6 Communication links
Next I'll be looking more closely at the 'network' block in Figure 8, and in particular at the links that must be present before communication can take place. I'll introduce you to just a few of the forms that these links can take; links may be physical ones, such as cables, or they may be wireless, such as radio links. I'll also discuss how we measure the capacity of a link for carrying messages.
Physical cables can provide a path for conveying data between two points. A common example is the telephone wires that are used to connect the 'landline' telephones in people's homes to the nearest telephone exchange. Cables are also used to carry television and often radio signals to the homes of cable TV subscribers. Fibre-optic cables are used to interconnect telephone exchanges. Cables are also used to connect computers together into various kinds of network.
There are two forms of wireless link in common use: radio links and infrared. Millions of people around the world now use mobile phones, and this involves radio links. You may also have come across 'Bluetooth' and 'WiFi' radio links in connection with computers. Bluetooth® is used for short-range wireless links between devices, for example to connect a computer and a printer. A WiFi link, with its slightly longer range, might be used to connect a WiFi-enabled notebook computer to a WiFi 'hotspot' (in a cafe or other public place), which provides a link to the internet.
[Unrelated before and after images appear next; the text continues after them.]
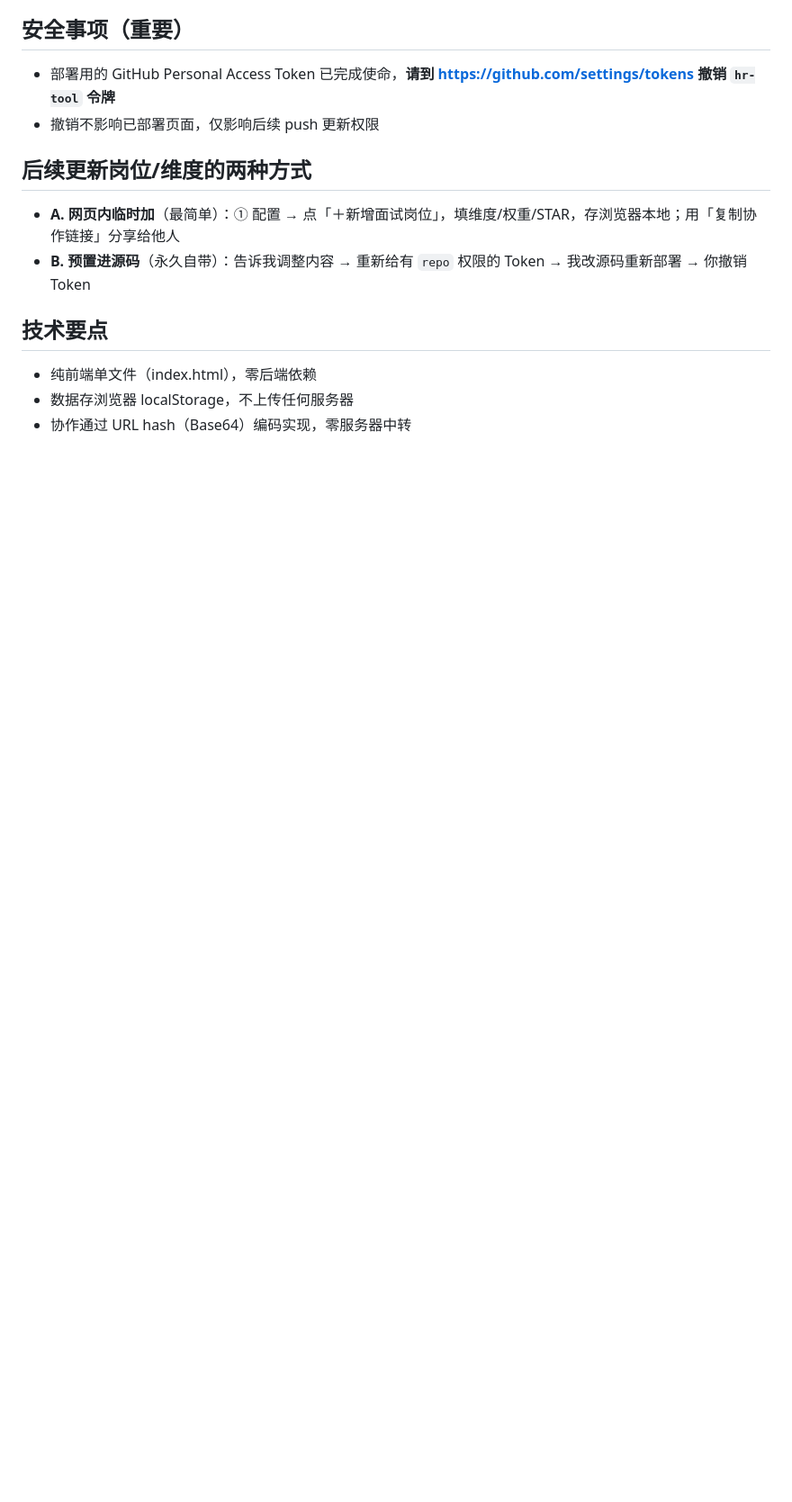
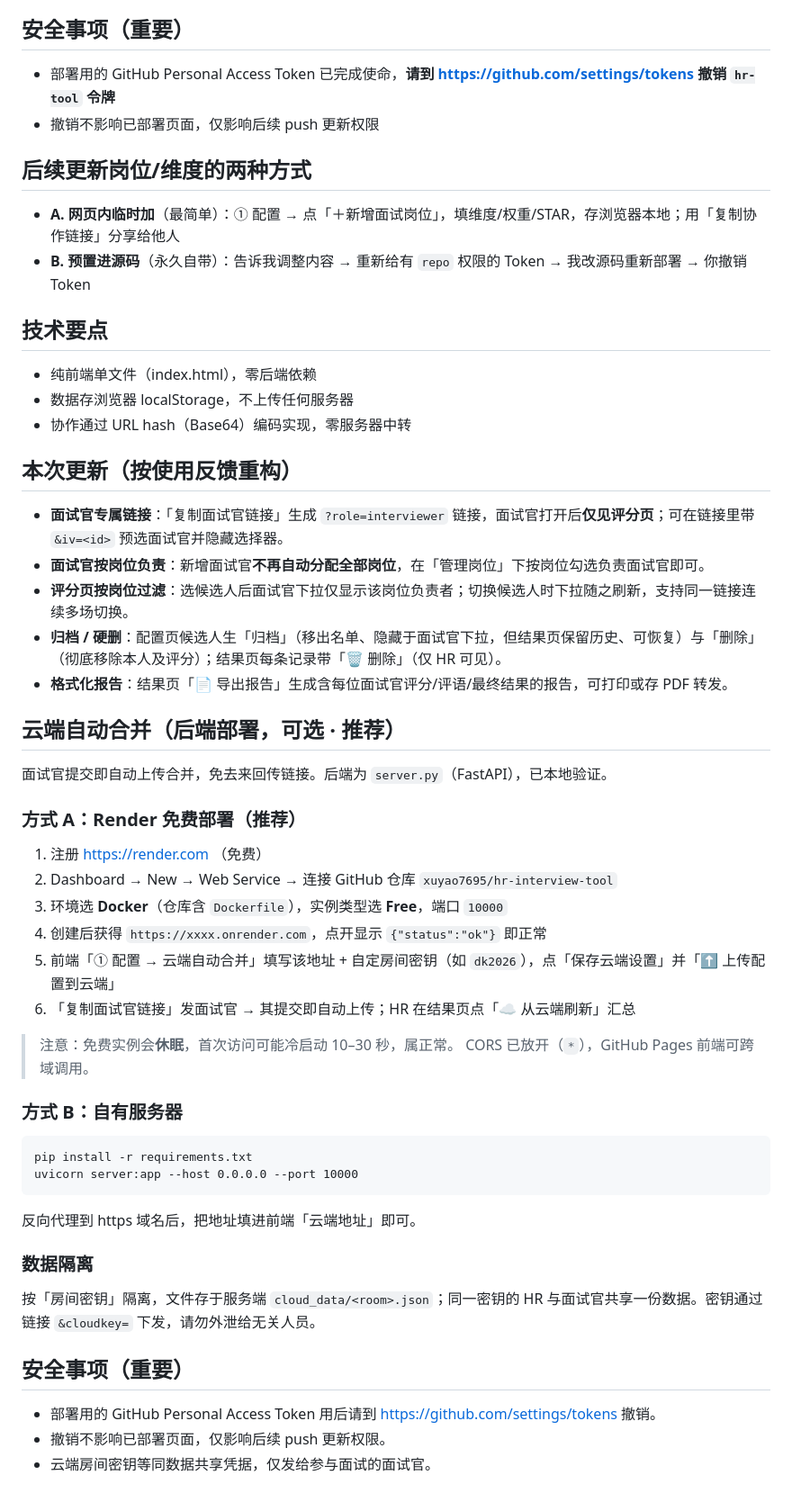
Before and after one commit to xuyao7695/hr-interview-tool, a Markdown page: 部署说明.md, the part around the change. Shown at 90% size. GitHub-like rendering; blank space fills up the shorter version.

Commit message:
文档：补充面试官专属视图、按岗位过滤、归档删除、报告导出及 Render 云端部署步骤

````diff
--- a/部署说明.md
+++ b/部署说明.md
@@ -73,3 +73,45 @@ https://github.com/xuyao7695/hr-interview-tool
 - 纯前端单文件（index.html），零后端依赖
 - 数据存浏览器 localStorage，不上传任何服务器
 - 协作通过 URL hash（Base64）编码实现，零服务器中转
+
+## 本次更新（按使用反馈重构）
+
+- **面试官专属链接**：「复制面试官链接」生成 `?role=interviewer` 链接，面试官打开后**仅见评分页**；可在链接里带 `&iv=<id>` 预选面试官并隐藏选择器。
+- **面试官按岗位负责**：新增面试官**不再自动分配全部岗位**，在「管理岗位」下按岗位勾选负责面试官即可。
+- **评分页按岗位过滤**：选候选人后面试官下拉仅显示该岗位负责者；切换候选人时下拉随之刷新，支持同一链接连续多场切换。
+- **归档 / 硬删**：配置页候选人生「归档」（移出名单、隐藏于面试官下拉，但结果页保留历史、可恢复）与「删除」（彻底移除本人及评分）；结果页每条记录带「🗑 删除」（仅 HR 可见）。
+- **格式化报告**：结果页「📄 导出报告」生成含每位面试官评分/评语/最终结果的报告，可打印或存 PDF 转发。
+
+## 云端自动合并（后端部署，可选 · 推荐）
+
+面试官提交即自动上传合并，免去来回传链接。后端为 `server.py`（FastAPI），已本地验证。
+
+### 方式 A：Render 免费部署（推荐）
+
+1. 注册 https://render.com （免费）
+2. Dashboard → New → Web Service → 连接 GitHub 仓库 `xuyao7695/hr-interview-tool`
+3. 环境选 **Docker**（仓库含 `Dockerfile`），实例类型选 **Free**，端口 `10000`
+4. 创建后获得 `https://xxxx.onrender.com`，点开显示 `{"status":"ok"}` 即正常
+5. 前端「① 配置 → 云端自动合并」填写该地址 + 自定房间密钥（如 `dk2026`），点「保存云端设置」并「⬆ 上传配置到云端」
+6. 「复制面试官链接」发面试官 → 其提交即自动上传；HR 在结果页点「☁ 从云端刷新」汇总
+
+> 注意：免费实例会**休眠**，首次访问可能冷启动 10–30 秒，属正常。
+> CORS 已放开（`*`），GitHub Pages 前端可跨域调用。
+
+### 方式 B：自有服务器
+
+```
+pip install -r requirements.txt
+uvicorn server:app --host 0.0.0.0 --port 10000
+```
+反向代理到 https 域名后，把地址填进前端「云端地址」即可。
+
+### 数据隔离
+
+按「房间密钥」隔离，文件存于服务端 `cloud_data/<room>.json`；同一密钥的 HR 与面试官共享一份数据。密钥通过链接 `&cloudkey=` 下发，请勿外泄给无关人员。
+
+## 安全事项（重要）
+
+- 部署用的 GitHub Personal Access Token 用后请到 https://github.com/settings/tokens 撤销。
+- 撤销不影响已部署页面，仅影响后续 push 更新权限。
+- 云端房间密钥等同数据共享凭据，仅发给参与面试的面试官。
````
The other sort of link is an infrared link, which you will have come across when using the remote control for your television set. Infrared can also provide a communications link between computers and devices such as printers. An important difference between wireless links and infrared is that an infrared link must be along a line of sight (for example, the remote control has to be pointed at the television), whereas a radio link need not be.
It is very important that a communication link has the capacity to cope with the messages it has to convey – that is, that it can convey the messages as quickly as they are arriving from the transmitter. The ability of a communication link to convey data is measured by a quantity known as its 'bandwidth'. But what is bandwidth? To answer that question I need to introduce you to the form in which data is normally conveyed in today's ICT systems. This form is a series of pulses – that is, data is conveyed by sending streams of pulses from one end of a communication link to another.